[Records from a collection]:

BEGIN

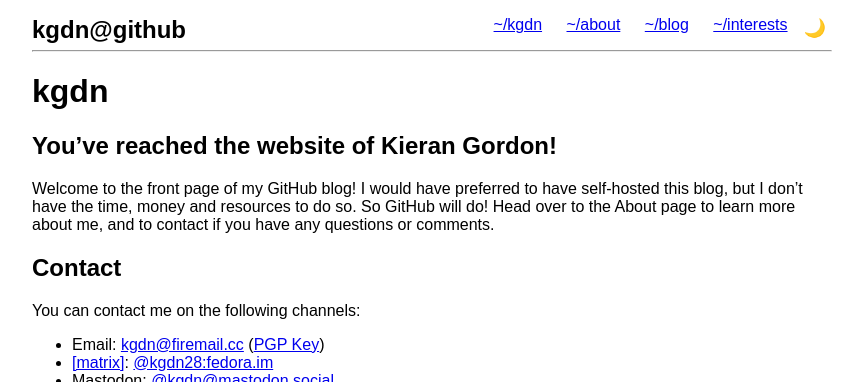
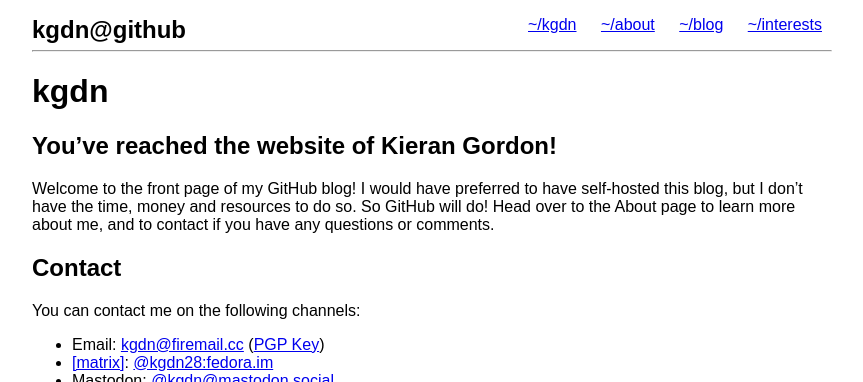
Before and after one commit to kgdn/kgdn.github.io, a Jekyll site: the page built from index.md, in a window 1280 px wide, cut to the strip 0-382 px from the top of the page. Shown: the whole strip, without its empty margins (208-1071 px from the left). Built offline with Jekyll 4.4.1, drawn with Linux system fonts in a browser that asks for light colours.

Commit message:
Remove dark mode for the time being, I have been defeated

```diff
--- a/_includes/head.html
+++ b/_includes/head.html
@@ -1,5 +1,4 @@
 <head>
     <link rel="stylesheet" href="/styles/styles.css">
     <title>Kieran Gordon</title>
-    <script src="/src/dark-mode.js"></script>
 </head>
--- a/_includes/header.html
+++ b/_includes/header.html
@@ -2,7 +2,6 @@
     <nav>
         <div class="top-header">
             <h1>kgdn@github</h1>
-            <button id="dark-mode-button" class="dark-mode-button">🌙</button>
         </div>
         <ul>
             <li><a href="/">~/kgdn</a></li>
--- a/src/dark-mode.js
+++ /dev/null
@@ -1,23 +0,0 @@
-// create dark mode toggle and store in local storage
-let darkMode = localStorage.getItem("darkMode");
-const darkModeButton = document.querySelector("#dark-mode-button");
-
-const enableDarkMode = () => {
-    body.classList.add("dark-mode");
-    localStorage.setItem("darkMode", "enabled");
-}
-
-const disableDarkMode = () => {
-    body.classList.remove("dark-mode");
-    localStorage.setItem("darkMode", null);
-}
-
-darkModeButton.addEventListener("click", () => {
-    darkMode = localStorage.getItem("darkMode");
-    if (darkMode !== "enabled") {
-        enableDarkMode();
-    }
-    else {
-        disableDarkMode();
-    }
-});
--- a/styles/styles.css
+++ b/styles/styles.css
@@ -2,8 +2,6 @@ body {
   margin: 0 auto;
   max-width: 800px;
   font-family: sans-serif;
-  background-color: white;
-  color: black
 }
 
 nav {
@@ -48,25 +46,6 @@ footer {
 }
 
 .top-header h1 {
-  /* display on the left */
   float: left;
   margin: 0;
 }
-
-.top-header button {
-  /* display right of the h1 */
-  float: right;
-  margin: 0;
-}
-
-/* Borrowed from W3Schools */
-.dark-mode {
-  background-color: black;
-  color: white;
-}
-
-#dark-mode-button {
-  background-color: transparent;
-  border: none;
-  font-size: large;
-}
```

END
BEGIN

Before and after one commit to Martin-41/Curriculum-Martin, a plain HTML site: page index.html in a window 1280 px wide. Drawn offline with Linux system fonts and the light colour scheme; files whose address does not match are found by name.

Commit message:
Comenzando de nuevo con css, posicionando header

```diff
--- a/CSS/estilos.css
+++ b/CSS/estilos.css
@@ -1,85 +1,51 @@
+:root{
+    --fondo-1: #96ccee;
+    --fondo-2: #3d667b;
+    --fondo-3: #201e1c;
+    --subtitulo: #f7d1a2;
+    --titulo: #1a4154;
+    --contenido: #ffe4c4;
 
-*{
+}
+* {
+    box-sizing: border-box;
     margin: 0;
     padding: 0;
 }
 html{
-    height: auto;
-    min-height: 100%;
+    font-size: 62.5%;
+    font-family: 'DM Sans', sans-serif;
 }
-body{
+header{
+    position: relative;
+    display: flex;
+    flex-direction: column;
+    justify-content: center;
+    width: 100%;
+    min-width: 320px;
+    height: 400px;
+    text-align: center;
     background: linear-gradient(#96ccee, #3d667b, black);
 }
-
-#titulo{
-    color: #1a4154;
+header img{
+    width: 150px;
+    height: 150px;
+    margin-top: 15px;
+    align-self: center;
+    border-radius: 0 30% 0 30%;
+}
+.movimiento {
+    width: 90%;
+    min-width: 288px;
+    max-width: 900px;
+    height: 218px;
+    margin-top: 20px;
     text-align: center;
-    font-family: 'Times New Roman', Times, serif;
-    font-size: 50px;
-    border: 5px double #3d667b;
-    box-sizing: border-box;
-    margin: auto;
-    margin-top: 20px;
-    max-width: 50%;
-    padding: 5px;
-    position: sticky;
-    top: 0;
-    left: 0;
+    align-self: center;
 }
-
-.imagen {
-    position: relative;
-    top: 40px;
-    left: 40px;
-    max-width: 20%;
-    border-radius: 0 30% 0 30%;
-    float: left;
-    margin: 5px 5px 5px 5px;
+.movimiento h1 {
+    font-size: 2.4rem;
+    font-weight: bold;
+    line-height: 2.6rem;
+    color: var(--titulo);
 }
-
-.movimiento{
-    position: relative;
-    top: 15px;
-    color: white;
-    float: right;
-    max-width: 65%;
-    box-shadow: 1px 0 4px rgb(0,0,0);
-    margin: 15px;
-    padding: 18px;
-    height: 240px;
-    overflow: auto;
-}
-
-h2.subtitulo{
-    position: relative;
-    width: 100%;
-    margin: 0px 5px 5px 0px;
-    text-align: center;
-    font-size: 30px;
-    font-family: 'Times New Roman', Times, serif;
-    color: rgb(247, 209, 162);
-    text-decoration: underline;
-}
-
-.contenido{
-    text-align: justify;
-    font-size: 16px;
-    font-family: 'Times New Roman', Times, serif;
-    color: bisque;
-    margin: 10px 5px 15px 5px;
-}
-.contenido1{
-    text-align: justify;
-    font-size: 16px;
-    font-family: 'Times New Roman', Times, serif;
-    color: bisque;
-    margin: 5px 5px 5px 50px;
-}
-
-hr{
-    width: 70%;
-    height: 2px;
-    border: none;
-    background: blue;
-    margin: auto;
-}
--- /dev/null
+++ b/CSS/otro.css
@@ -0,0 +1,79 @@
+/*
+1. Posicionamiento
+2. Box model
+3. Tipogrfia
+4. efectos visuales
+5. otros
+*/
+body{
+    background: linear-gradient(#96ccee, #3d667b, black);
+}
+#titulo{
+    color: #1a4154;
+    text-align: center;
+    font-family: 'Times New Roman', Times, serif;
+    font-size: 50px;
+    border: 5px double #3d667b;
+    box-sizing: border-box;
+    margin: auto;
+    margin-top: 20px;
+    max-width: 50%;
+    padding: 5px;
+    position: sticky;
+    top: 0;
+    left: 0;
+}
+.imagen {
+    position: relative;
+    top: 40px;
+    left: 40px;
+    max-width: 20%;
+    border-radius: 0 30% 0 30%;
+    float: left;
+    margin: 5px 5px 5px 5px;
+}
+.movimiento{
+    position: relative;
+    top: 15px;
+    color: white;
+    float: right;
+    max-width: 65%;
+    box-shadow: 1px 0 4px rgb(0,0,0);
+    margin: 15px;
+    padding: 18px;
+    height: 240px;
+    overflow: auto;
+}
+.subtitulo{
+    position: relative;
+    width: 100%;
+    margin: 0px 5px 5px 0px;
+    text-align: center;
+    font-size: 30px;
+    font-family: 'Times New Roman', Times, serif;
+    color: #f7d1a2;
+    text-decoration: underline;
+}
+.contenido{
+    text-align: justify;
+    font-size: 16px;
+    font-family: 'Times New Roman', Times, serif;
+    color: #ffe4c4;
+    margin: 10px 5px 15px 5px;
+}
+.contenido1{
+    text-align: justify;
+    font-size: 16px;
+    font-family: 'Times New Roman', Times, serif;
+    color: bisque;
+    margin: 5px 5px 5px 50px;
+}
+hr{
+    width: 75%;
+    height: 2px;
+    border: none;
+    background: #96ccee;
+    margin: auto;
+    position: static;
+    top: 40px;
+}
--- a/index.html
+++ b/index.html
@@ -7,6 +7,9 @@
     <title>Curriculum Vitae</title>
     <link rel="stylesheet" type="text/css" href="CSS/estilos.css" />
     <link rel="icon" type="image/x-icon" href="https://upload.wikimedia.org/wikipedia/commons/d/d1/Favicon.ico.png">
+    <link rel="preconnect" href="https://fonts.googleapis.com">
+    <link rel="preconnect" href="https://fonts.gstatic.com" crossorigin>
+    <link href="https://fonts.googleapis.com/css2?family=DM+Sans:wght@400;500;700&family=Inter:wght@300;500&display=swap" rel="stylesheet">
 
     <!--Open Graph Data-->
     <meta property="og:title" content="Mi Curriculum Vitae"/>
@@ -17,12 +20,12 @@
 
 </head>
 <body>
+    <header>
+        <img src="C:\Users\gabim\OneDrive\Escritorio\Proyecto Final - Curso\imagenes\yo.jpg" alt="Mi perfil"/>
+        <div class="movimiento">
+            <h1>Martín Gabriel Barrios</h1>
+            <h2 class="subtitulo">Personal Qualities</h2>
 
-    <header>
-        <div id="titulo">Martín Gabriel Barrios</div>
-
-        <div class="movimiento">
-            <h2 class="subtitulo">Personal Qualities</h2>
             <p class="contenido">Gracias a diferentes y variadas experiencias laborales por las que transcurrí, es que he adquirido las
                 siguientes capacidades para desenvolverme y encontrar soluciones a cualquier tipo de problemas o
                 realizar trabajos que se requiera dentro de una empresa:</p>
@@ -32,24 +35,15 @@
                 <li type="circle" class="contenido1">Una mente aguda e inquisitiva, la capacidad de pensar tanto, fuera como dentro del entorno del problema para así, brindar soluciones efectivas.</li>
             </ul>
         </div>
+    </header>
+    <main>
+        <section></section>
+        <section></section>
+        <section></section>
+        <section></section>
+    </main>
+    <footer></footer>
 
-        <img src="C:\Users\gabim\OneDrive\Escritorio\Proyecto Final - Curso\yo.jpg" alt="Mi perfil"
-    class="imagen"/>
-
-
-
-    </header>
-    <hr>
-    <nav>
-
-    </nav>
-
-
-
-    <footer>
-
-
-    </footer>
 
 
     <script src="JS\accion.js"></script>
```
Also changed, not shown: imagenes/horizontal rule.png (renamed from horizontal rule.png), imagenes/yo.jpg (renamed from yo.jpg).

END
BEGIN

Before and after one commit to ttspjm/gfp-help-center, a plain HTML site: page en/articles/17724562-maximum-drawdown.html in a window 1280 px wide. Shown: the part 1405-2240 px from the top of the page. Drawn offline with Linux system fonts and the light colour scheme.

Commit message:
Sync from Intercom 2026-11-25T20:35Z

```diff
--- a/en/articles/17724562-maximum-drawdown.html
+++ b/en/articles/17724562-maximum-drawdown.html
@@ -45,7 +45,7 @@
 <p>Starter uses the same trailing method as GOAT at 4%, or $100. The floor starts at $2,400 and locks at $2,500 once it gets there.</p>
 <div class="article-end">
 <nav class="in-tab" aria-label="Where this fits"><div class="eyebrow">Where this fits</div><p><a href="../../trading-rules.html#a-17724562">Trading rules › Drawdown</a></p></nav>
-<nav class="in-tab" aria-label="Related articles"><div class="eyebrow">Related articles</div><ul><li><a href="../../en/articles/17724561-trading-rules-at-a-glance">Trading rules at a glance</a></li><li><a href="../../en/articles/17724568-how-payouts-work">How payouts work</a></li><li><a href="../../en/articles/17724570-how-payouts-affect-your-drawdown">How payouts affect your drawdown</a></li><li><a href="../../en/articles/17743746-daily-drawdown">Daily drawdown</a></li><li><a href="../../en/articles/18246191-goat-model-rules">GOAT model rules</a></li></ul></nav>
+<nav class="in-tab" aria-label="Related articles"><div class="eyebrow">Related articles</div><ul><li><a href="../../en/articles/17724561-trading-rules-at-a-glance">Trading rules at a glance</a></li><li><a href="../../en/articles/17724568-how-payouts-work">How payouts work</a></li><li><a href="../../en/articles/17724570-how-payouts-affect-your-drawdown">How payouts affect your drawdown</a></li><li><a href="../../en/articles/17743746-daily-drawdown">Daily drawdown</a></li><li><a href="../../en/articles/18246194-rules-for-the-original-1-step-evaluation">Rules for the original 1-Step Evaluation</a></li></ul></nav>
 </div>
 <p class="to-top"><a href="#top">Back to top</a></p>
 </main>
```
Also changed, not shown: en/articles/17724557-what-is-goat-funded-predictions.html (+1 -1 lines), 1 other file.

END

[WHAT THIS TASK INVOLVES]:
If a line in the records includes the string "disableDarkMode", copy it.

[EXERCISE SOLUTION]:
-const disableDarkMode = () => {
-        disableDarkMode();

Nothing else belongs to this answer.